Input
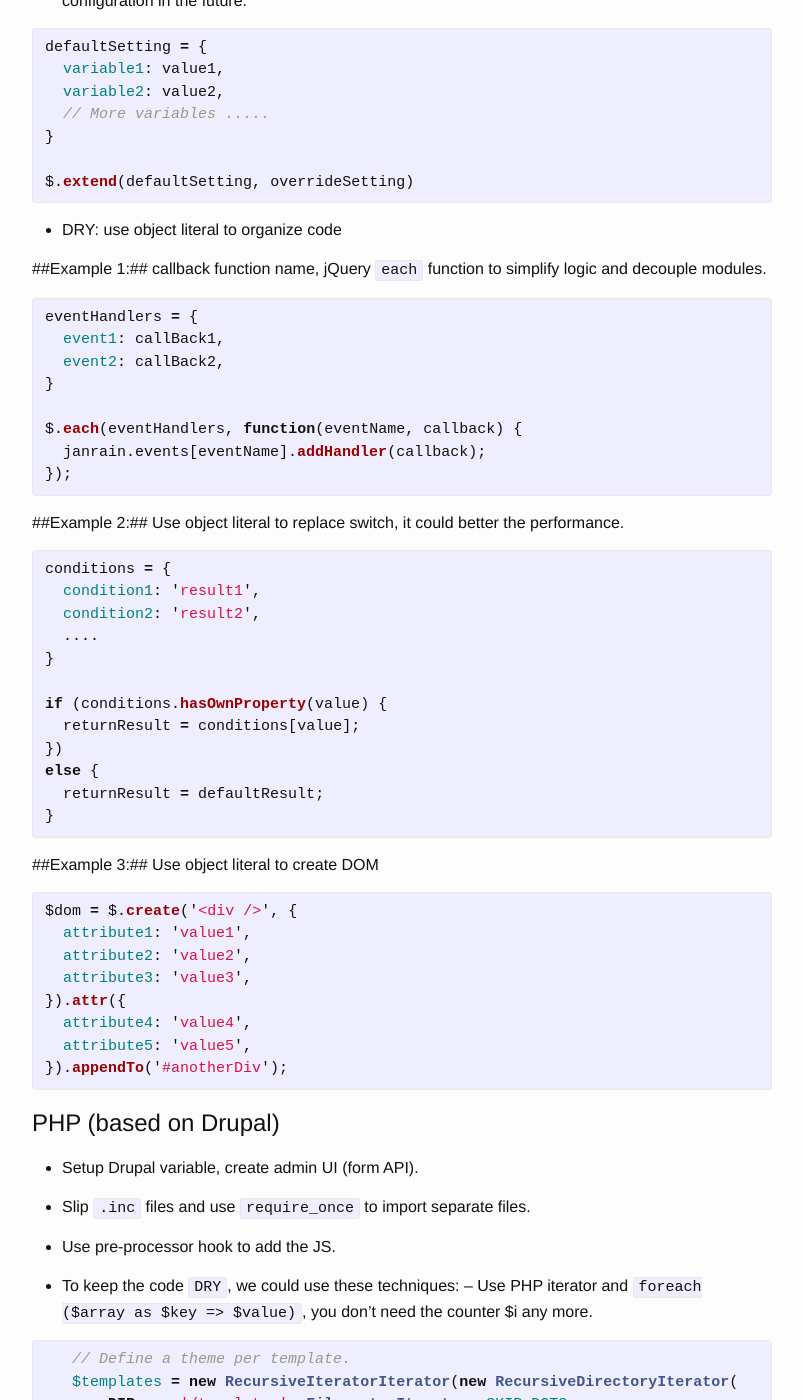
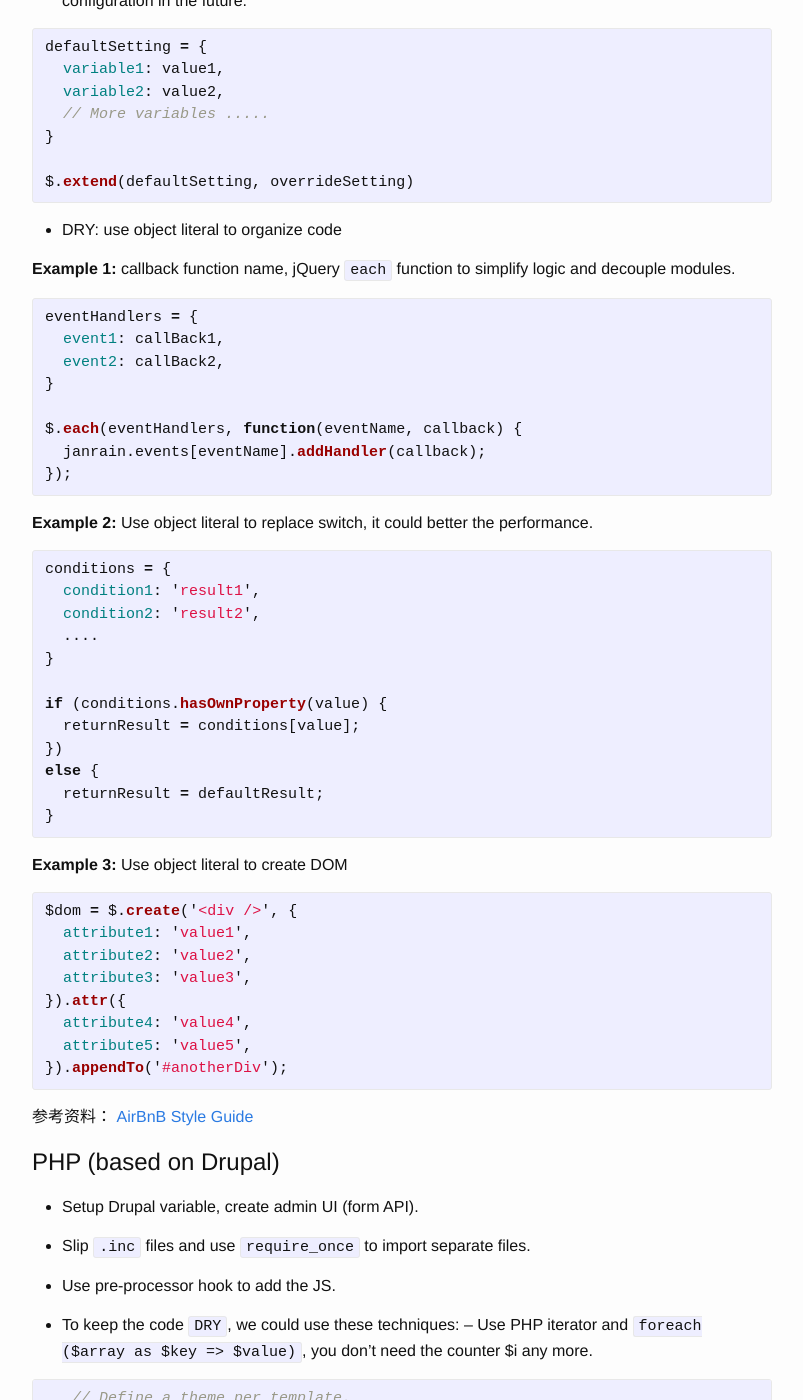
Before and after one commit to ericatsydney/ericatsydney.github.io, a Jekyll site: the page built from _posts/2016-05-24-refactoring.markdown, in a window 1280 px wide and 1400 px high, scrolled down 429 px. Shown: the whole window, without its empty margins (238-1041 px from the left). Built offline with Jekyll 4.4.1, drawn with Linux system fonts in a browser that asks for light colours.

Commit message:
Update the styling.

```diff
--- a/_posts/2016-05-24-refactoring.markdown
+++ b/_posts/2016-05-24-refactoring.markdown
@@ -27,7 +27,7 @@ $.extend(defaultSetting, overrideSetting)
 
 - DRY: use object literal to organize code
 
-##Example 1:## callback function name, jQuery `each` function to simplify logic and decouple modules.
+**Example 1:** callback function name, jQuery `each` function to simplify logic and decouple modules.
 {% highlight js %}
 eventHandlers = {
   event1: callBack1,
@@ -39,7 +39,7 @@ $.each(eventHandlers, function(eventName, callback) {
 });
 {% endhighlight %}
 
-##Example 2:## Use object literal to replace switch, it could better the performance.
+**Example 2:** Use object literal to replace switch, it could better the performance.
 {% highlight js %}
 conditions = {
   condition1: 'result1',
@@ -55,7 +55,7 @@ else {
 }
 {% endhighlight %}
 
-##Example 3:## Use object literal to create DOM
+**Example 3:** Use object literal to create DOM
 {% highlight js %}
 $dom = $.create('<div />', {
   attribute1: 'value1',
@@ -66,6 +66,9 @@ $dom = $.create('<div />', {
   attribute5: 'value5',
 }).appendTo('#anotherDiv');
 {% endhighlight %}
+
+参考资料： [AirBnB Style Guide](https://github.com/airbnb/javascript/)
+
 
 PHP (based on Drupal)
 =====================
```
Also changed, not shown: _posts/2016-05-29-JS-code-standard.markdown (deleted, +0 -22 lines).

==

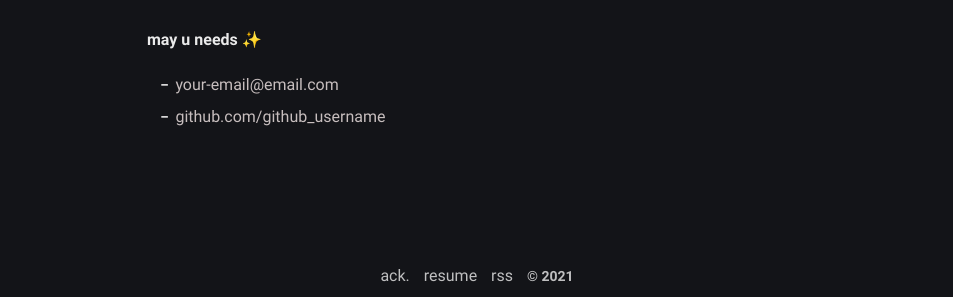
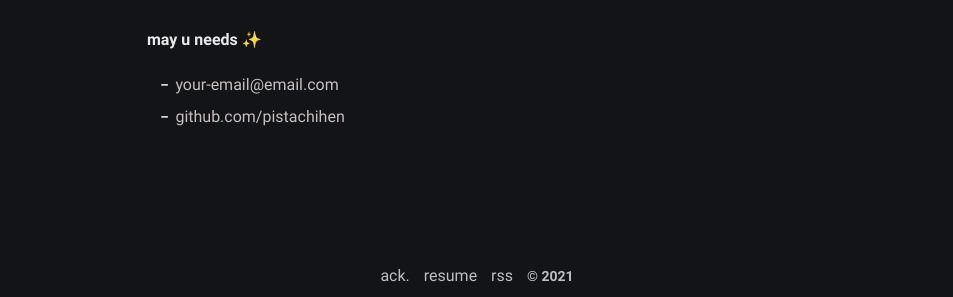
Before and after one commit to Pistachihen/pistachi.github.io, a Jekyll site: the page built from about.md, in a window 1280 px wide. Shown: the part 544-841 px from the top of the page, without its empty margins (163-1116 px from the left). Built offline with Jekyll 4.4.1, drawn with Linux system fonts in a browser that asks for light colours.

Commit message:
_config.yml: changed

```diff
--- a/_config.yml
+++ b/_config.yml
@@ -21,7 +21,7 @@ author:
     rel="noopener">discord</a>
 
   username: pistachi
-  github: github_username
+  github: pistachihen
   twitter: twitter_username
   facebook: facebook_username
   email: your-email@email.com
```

Task item
Report how many lines of the listing hold the word "empty", with nothing but the number.

Response to this task
2